**What the exercise asks**
Every line below that holds the string "class" should be copied.

Itemized modification records:

====

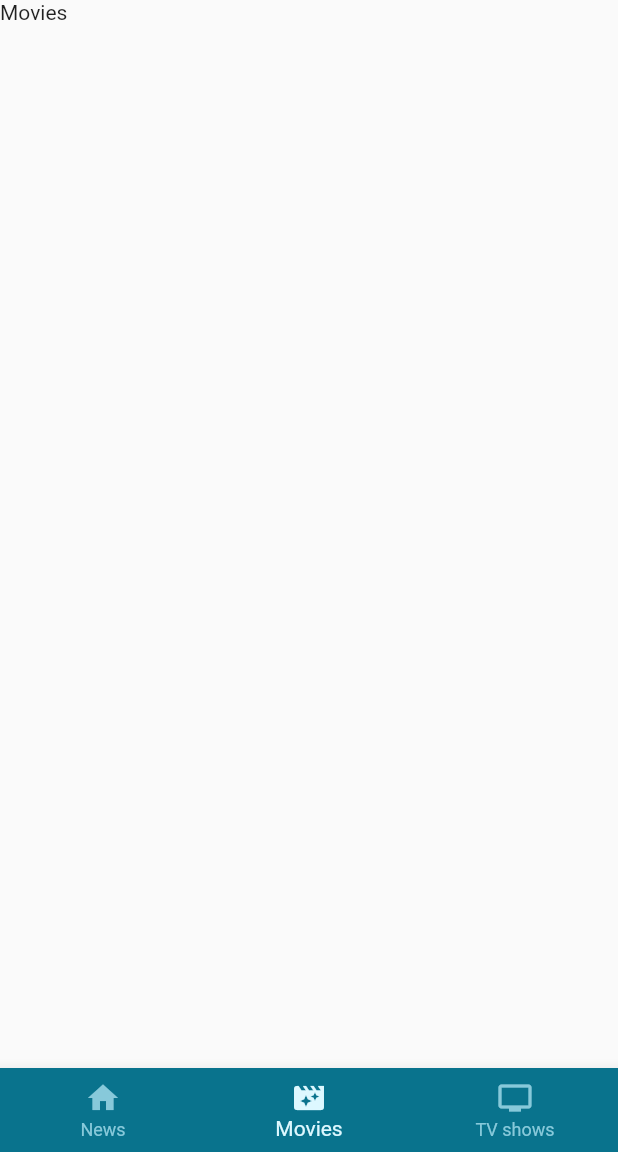
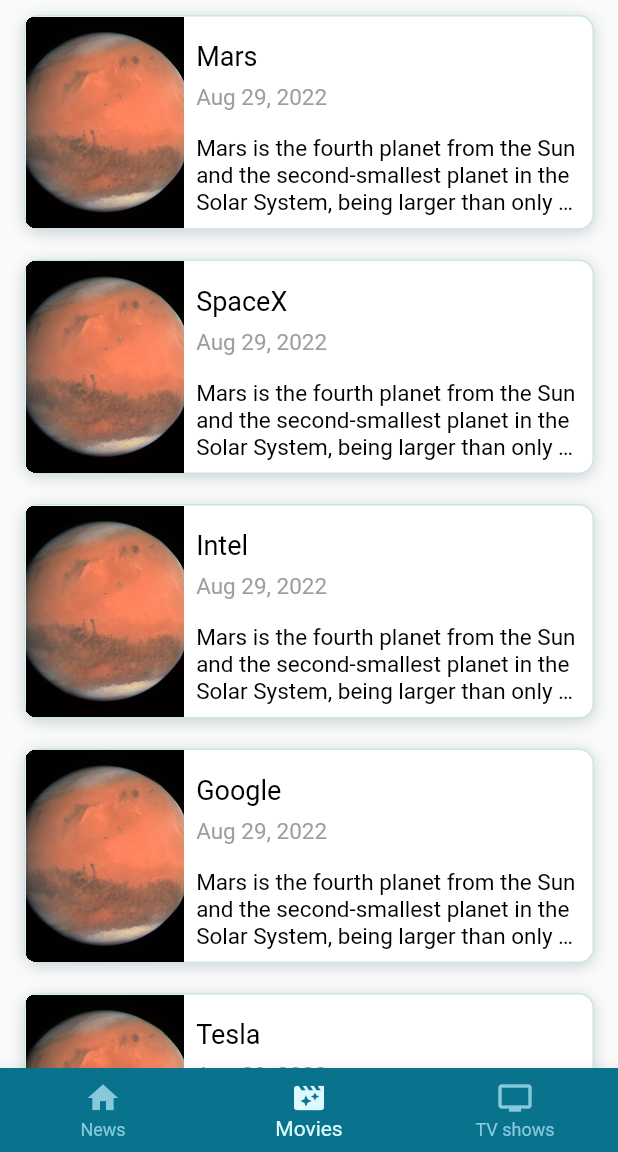
Before and after one commit to ekosh02/PoiskMovie, a Flutter app: the MainScreenWidget screen opened by its route, on a phone screen of 412 x 824 dp, the part 84-1236 px from its top. Run offline on Flutter 3.47's test engine with Material 2 defaults, Android fonts, the phone set to English and light mode, and no system bars.

Commit message:
movie list

```diff
--- a/lib/widgets/main_screen/main_screen_widget.dart
+++ b/lib/widgets/main_screen/main_screen_widget.dart
@@ -1,4 +1,5 @@
 import 'package:flutter/material.dart';
+import 'package:tmdb_app/widgets/movie_list/movie_list.dart';
 
 class MainScreenWidget extends StatefulWidget {
   const MainScreenWidget({Key? key}) : super(key: key);
@@ -8,10 +9,10 @@ class MainScreenWidget extends StatefulWidget {
 }
 
 class _MainScreenWidgetState extends State<MainScreenWidget> {
-  static const List<Widget> _widgetOptions = <Widget>[
-    Text('News'),
-    Text('Movies'),
-    Text('TV shows'),
+  static final List<Widget> _widgetOptions = <Widget>[
+    const Text('News'),
+    MovieListWidget(),
+    const Text('TV shows'),
   ];
 
   int _selectedTab = 1;
--- /dev/null
+++ b/lib/widgets/movie_list/movie_list.dart
@@ -0,0 +1,155 @@
+import 'package:flutter/material.dart';
+import 'package:tmdb_app/resources/app_images.dart';
+import 'package:tmdb_app/style/color_set.dart';
+import 'package:tmdb_app/style/text_styles.dart';
+
+class Movie {
+  final String image;
+  final String title;
+  final String date;
+  final String description;
+
+  Movie({
+    required this.image,
+    required this.title,
+    required this.date,
+    required this.description,
+  });
+}
+
+class MovieListWidget extends StatelessWidget {
+  MovieListWidget({super.key});
+
+  final _movie = [
+    Movie(
+        image: AppImages.mars,
+        title: 'Mars',
+        date: 'Aug 29, 2022',
+        description:
+            'Mars is the fourth planet from the Sun and the second-smallest planet in the Solar System, being larger than only Mercury. In the English language, Mars is named for the Roman god of war. Mars is a terrestrial planet with a thin atmosphere, and has a crust primarily composed of elements similar to Earth\'s crust, as well as a core made of iron and nickel. Mars has surface features such as impact craters, valleys, dunes, and polar ice caps. It has two small and irregularly shaped moons: Phobos and Deimos.'),
+    Movie(
+        image: AppImages.mars,
+        title: 'SpaceX',
+        date: 'Aug 29, 2022',
+        description:
+            'Mars is the fourth planet from the Sun and the second-smallest planet in the Solar System, being larger than only Mercury. In the English language, Mars is named for the Roman god of war. Mars is a terrestrial planet with a thin atmosphere, and has a crust primarily composed of elements similar to Earth\'s crust, as well as a core made of iron and nickel. Mars has surface features such as impact craters, valleys, dunes, and polar ice caps. It has two small and irregularly shaped moons: Phobos and Deimos.'),
+    Movie(
+        image: AppImages.mars,
+        title: 'Intel',
+        date: 'Aug 29, 2022',
+        description:
+            'Mars is the fourth planet from the Sun and the second-smallest planet in the Solar System, being larger than only Mercury. In the English language, Mars is named for the Roman god of war. Mars is a terrestrial planet with a thin atmosphere, and has a crust primarily composed of elements similar to Earth\'s crust, as well as a core made of iron and nickel. Mars has surface features such as impact craters, valleys, dunes, and polar ice caps. It has two small and irregularly shaped moons: Phobos and Deimos.'),
+    Movie(
+        image: AppImages.mars,
+        title: 'Google',
+        date: 'Aug 29, 2022',
+        description:
+            'Mars is the fourth planet from the Sun and the second-smallest planet in the Solar System, being larger than only Mercury. In the English language, Mars is named for the Roman god of war. Mars is a terrestrial planet with a thin atmosphere, and has a crust primarily composed of elements similar to Earth\'s crust, as well as a core made of iron and nickel. Mars has surface features such as impact craters, valleys, dunes, and polar ice caps. It has two small and irregularly shaped moons: Phobos and Deimos.'),
+    Movie(
+        image: AppImages.mars,
+        title: 'Tesla',
+        date: 'Aug 29, 2022',
+        description:
+            'Mars is the fourth planet from the Sun and the second-smallest planet in the Solar System, being larger than only Mercury. In the English language, Mars is named for the Roman god of war. Mars is a terrestrial planet with a thin atmosphere, and has a crust primarily composed of elements similar to Earth\'s crust, as well as a core made of iron and nickel. Mars has surface features such as impact craters, valleys, dunes, and polar ice caps. It has two small and irregularly shaped moons: Phobos and Deimos.'),
+    Movie(
+        image: AppImages.mars,
+        title: 'Aviata',
+        date: 'Aug 29, 2022',
+        description:
+            'Mars is the fourth planet from the Sun and the second-smallest planet in the Solar System, being larger than only Mercury. In the English language, Mars is named for the Roman god of war. Mars is a terrestrial planet with a thin atmosphere, and has a crust primarily composed of elements similar to Earth\'s crust, as well as a core made of iron and nickel. Mars has surface features such as impact craters, valleys, dunes, and polar ice caps. It has two small and irregularly shaped moons: Phobos and Deimos.'),
+    Movie(
+        image: AppImages.mars,
+        title: 'Telegram',
+        date: 'Aug 29, 2022',
+        description:
+            'Mars is the fourth planet from the Sun and the second-smallest planet in the Solar System, being larger than only Mercury. In the English language, Mars is named for the Roman god of war. Mars is a terrestrial planet with a thin atmosphere, and has a crust primarily composed of elements similar to Earth\'s crust, as well as a core made of iron and nickel. Mars has surface features such as impact craters, valleys, dunes, and polar ice caps. It has two small and irregularly shaped moons: Phobos and Deimos.'),
+    Movie(
+        image: AppImages.mars,
+        title: 'Signal',
+        date: 'Aug 29, 2022',
+        description:
+            'Mars is the fourth planet from the Sun and the second-smallest planet in the Solar System, being larger than only Mercury. In the English language, Mars is named for the Roman god of war. Mars is a terrestrial planet with a thin atmosphere, and has a crust primarily composed of elements similar to Earth\'s crust, as well as a core made of iron and nickel. Mars has surface features such as impact craters, valleys, dunes, and polar ice caps. It has two small and irregularly shaped moons: Phobos and Deimos.'),
+  ];
+
+  @override
+  Widget build(BuildContext context) {
+    return ListView.builder(
+      itemExtent: 163,
+      itemCount: _movie.length,
+      physics: const BouncingScrollPhysics(),
+      itemBuilder: (BuildContext context, int index) {
+        final movie = _movie[index];
+        return Padding(
+          padding: const EdgeInsets.symmetric(horizontal: 16, vertical: 10),
+          child: Stack(
+            children: [
+              Container(
+                decoration: BoxDecoration(
+                  color: Colors.white,
+                  border: Border.all(
+                    color: ColorSet.mainColorTheme.withOpacity(0.2),
+                  ),
+                  borderRadius: const BorderRadius.all(
+                    Radius.circular(10),
+                  ),
+                  boxShadow: [
+                    BoxShadow(
+                      color: ColorSet.dartTheme.withOpacity(0.2),
+                      offset: const Offset(0, 2),
+                      blurRadius: 8,
+                    ),
+                  ],
+                ),
+                clipBehavior: Clip.hardEdge,
+                child: Row(
+                  children: [
+                    Image(image: AssetImage(movie.image)),
+                    const SizedBox(width: 8),
+                    Expanded(
+                      child: Column(
+                        crossAxisAlignment: CrossAxisAlignment.start,
+                        children: [
+                          const SizedBox(height: 16),
+                          Text(
+                            movie.title,
+                            style: TextStyles.headline1Regular,
+                            maxLines: 1,
+                            overflow: TextOverflow.ellipsis,
+                          ),
+                          const SizedBox(height: 8),
+                          Text(
+                            movie.date,
+                            style: TextStyles.text2RegularGrey,
+                            maxLines: 1,
+                            overflow: TextOverflow.ellipsis,
+                          ),
+                          const SizedBox(height: 16),
+                          Text(
+                            movie.description,
+                            style: TextStyles.text2Regular,
+                            maxLines: 3,
+                            overflow: TextOverflow.ellipsis,
+                          ),
+                        ],
+                      ),
+                    ),
+                    const SizedBox(width: 8),
+                  ],
+                ),
+              ),
+              Material(
+                color: Colors.transparent,
+                child: InkWell(
+                  borderRadius: const BorderRadius.all(
+                    Radius.circular(10),
+                  ),
+                  onTap: () {},
+                ),
+              )
+            ],
+          ),
+        );
+      },
+    );
+  }
+}
```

====

**Answer section**
 class MainScreenWidget extends StatefulWidget {
@@ -8,10 +9,10 @@ class MainScreenWidget extends StatefulWidget {
 class _MainScreenWidgetState extends State<MainScreenWidget> {
+class Movie {
+class MovieListWidget extends StatelessWidget {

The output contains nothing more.